Well, it puts governmental budgets in context for me.
Take hold of a ruler, marked in millimetres. Imagine a cube one millimetre on a side. Now find or imagine a metre rule (maybe two computer-widths long). For those who haven't caught up yet, a metre is one tenth longer than a yard.
Right, there are one thousand (1,000) millimetres in a metre.
So, imagine a square, each side of which is a metre long. Cover that square with millimetre cubes. There are a million of them. (1,000 x 1,000 = 1,000,000, count the zeros!)
Now imagine a cube, each edge of which is one metre long. Fill it (probably only in your imagination) with those little millimetre cubes. There are one (American) billion of them. (1,000 x 1,000 x 1,000 = 1,000,000,000.)
At the time of writing, the human population of the Earth is about 7,000,000,000 people.
That's 7 of those metre cubes (if filled with water they weight a tonne each, which is close to the UK and USA tons).

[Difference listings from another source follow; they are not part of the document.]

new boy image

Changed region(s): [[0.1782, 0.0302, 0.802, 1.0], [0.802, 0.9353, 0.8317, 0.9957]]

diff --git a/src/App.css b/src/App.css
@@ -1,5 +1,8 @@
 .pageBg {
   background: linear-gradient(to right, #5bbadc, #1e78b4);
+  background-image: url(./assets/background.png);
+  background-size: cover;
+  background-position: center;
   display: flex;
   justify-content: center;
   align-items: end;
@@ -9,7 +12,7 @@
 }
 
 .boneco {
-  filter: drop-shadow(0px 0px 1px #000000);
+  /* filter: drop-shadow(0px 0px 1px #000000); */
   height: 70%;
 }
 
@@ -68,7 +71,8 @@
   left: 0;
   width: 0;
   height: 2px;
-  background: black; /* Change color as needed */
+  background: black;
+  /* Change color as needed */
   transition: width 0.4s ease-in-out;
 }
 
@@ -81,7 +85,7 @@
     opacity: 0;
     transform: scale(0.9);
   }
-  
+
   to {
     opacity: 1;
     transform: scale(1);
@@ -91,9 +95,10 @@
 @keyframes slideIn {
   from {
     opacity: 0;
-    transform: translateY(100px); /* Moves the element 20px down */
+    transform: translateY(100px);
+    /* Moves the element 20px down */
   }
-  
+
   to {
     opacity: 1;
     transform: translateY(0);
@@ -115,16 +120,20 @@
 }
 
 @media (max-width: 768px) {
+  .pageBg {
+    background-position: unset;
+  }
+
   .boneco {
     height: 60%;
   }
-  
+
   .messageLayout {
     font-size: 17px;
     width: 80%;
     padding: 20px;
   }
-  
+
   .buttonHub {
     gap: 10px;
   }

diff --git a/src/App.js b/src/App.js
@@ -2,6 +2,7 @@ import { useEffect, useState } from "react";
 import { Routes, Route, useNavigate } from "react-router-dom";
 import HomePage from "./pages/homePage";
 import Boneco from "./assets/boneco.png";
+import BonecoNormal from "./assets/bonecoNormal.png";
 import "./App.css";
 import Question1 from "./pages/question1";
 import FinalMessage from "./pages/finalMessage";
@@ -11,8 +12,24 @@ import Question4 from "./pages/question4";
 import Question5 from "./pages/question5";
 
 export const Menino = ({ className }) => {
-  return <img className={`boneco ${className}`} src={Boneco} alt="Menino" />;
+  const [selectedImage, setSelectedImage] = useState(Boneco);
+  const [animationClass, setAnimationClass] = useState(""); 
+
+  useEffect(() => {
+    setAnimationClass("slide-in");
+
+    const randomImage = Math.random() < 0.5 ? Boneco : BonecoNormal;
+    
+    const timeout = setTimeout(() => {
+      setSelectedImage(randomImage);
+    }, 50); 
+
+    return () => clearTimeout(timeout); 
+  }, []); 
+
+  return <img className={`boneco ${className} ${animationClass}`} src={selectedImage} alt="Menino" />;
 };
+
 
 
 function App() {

The populations of the EU, USA and CIS added together are about one of those cubes. The other six and a quarter are... African, Chinese, Indian, South American... Check out the figures yourselves!
And back to the UK. Central London, I think of as having about 5 million, about the population of Norway. That's a 5 millimetre thick layer of one of those cubes. The entire UK is a layer about 56 millimetres thick (say 2 inches), out of a 39-inch high cube, which is itself a seventh of the world.
The last ice age ended about 10,000 years ago. That's a 1 cm WIDE layer, only one millimetre thick. All known civilisation fits in there.
Homo Sapiens Sapiens appeared in Europe 40,000 years ago. Coo, thats a full 4 cm wide shaving.
Human-like species have been around 1-3 million years (pick your definition of human-like, and your favourite paleoanthropologist), that's a shaving 1-3 millimetres thick from one of those 4 blocks.
Oh, yes, and if you took one of those metre cubes and put all of the millimetre cubes which it contains in line to form a chain, and magnified all the millimetre cubes until they were full metre cubes, then 150 of those chains would be needed to reach the Sun.
Space is big.
© M.D.Cahill, 2002 CE. (Population data corrected Dec. 2002.)